So, essentially Les and Tanner have created the largest Reformed Bible School in history.
Let that sink in.
There is not a single school, college, seminary, or university anywhere dedicated to Reformed theology that has anywhere near 12,000+ students and faculty. The Pub does, and in answering Reformed theology questions and encouraging healthy dialogue and debate, regularly, the Pub is doing the work of such institutions for such a large audience and with no tuition or fees. In doing this also in an atmosphere of hospitality and joy, it is doing that work better than the others as well. And with beer.
(Ironically, the White Horse Inn today does not feature beer, unlike the original—the real one.)

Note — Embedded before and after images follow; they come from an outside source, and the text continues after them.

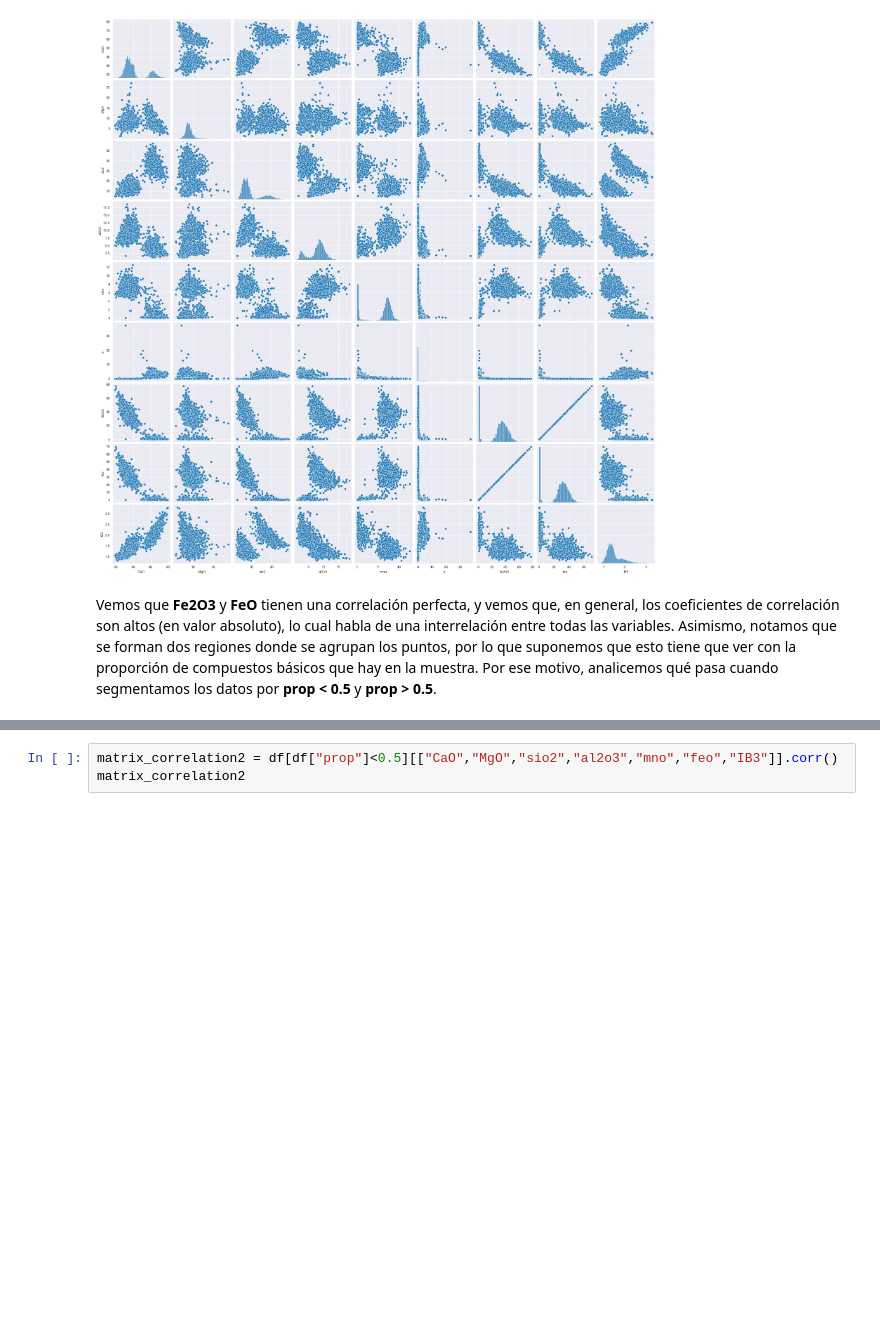
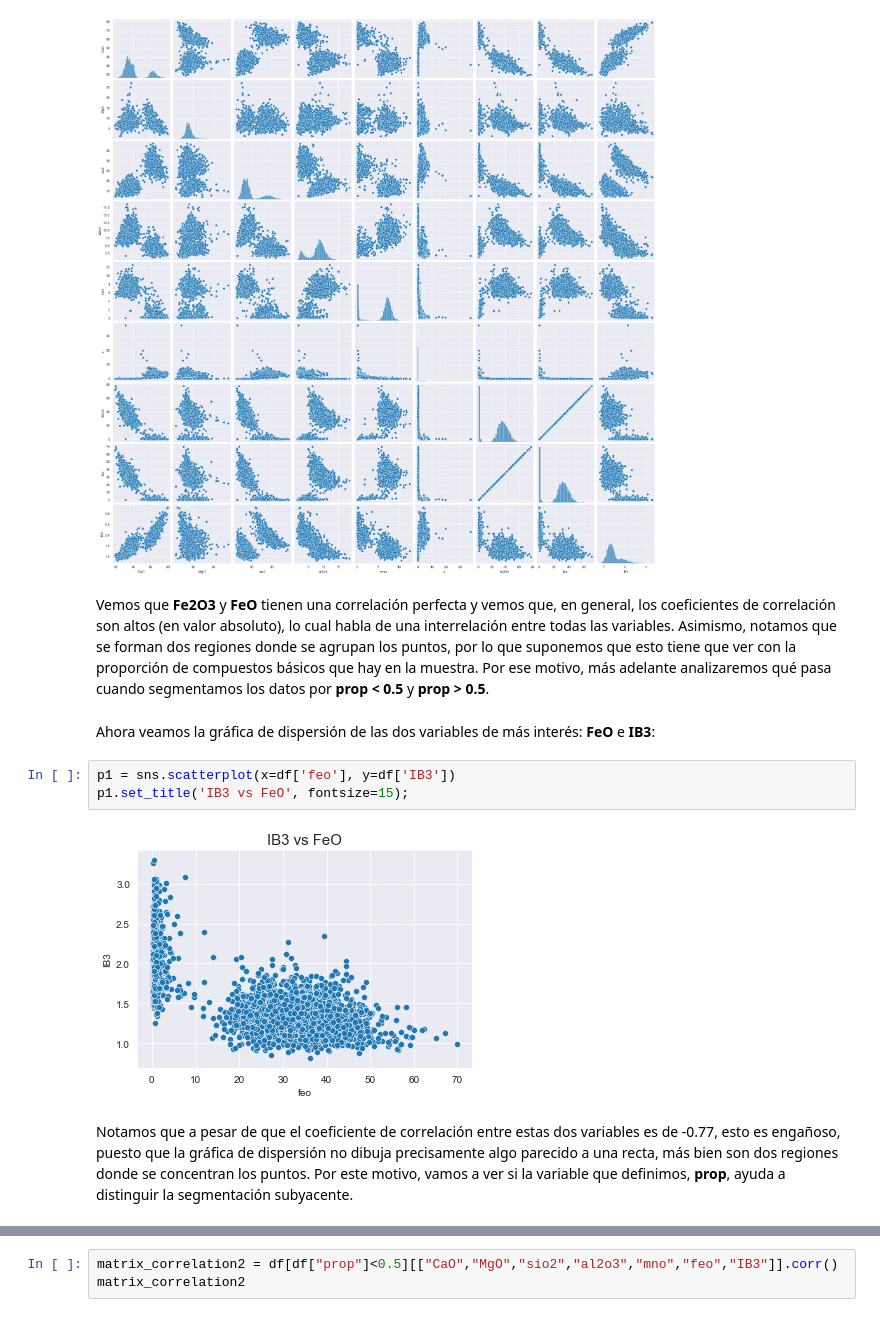
Before and after one commit to gutierrezrd90/assessment_deacero, a Jupyter notebook: Analysis.ipynb, the cells around one changed output, grey strips where cells are left out. Drawn from its saved outputs; the diff is of its cells as text; blank space fills up the shorter version.

```diff
--- a/Analysis.ipynb
+++ b/Analysis.ipynb
@@ -526,6 +524,15 @@ ax = sns.heatmap(matrix_correlation, mask = mask, vmin = -1, vmax = 1, annot = T
 sns.pairplot(df[["CaO","MgO","sio2","al2o3","mno","s","fe2o3","feo","IB3"]]);
 # %% [output]
 [figure]
-# %% [markdown]
-Vemos que **Fe2O3** y **FeO** tienen una correlación perfecta, y vemos que, en general, los coeficientes de correlación son altos (en valor absoluto), lo cual habla de una interrelación entre todas las variables. Asimismo, notamos que se forman dos regiones donde se agrupan los puntos, por lo que suponemos que esto tiene que ver con la proporción de compuestos básicos que hay en la muestra. Por ese motivo, analicemos qué pasa cuando segmentamos los datos por **prop < 0.5** y **prop > 0.5**.
+# %% [markdown]
+Vemos que **Fe2O3** y **FeO** tienen una correlación perfecta y vemos que, en general, los coeficientes de correlación son altos (en valor absoluto), lo cual habla de una interrelación entre todas las variables. Asimismo, notamos que se forman dos regiones donde se agrupan los puntos, por lo que suponemos que esto tiene que ver con la proporción de compuestos básicos que hay en la muestra. Por ese motivo, más adelante analizaremos qué pasa cuando segmentamos los datos por **prop < 0.5** y **prop > 0.5**.
+# %% [markdown]
+Ahora veamos la gráfica de dispersión de las dos variables de más interés: **FeO** e **IB3**:
+# %%
+p1 = sns.scatterplot(x=df['feo'], y=df['IB3'])
+p1.set_title('IB3 vs FeO', fontsize=15);
+# %% [output]
+[figure, added]
+# %% [markdown]
+Notamos que a pesar de que el coeficiente de correlación entre estas dos variables es de -0.77, esto es engañoso, puesto que la gráfica de dispersión no dibuja precisamente algo parecido a una recta, más bien son dos regiones donde se concentran los puntos. Por este motivo, vamos a ver si la variable que definimos, **prop**, ayuda a distinguir la segmentación subyacente.
 # %% [markdown]
```
Also changed, not shown: parts of 30 cells of this notebook, 1 other file.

Are the members mostly credos? Probably. Are they mostly two kingdoms, natural law types (even if they haven’t heard those phrases)? More pietist than transformationalist? I assume. Do they esteem Michael Horton and R. Scott Clark more than Joel McDurmon? To my chagrin. Don’t I wish they were all followers of American Vision? You bet! Do I wish all 12k would become theonomists? You better believe I’d buy all the rounds on that day. No I don’t agree with everything said and taught in the Pub. But big deal. There is a foundation of basic Reformed theology, apologetics, and presuppositions being laid here. That’s about the best starting point anyone could ask for. I love watching it happen. And as long as it retains its character and integrity, I will defend it until then end.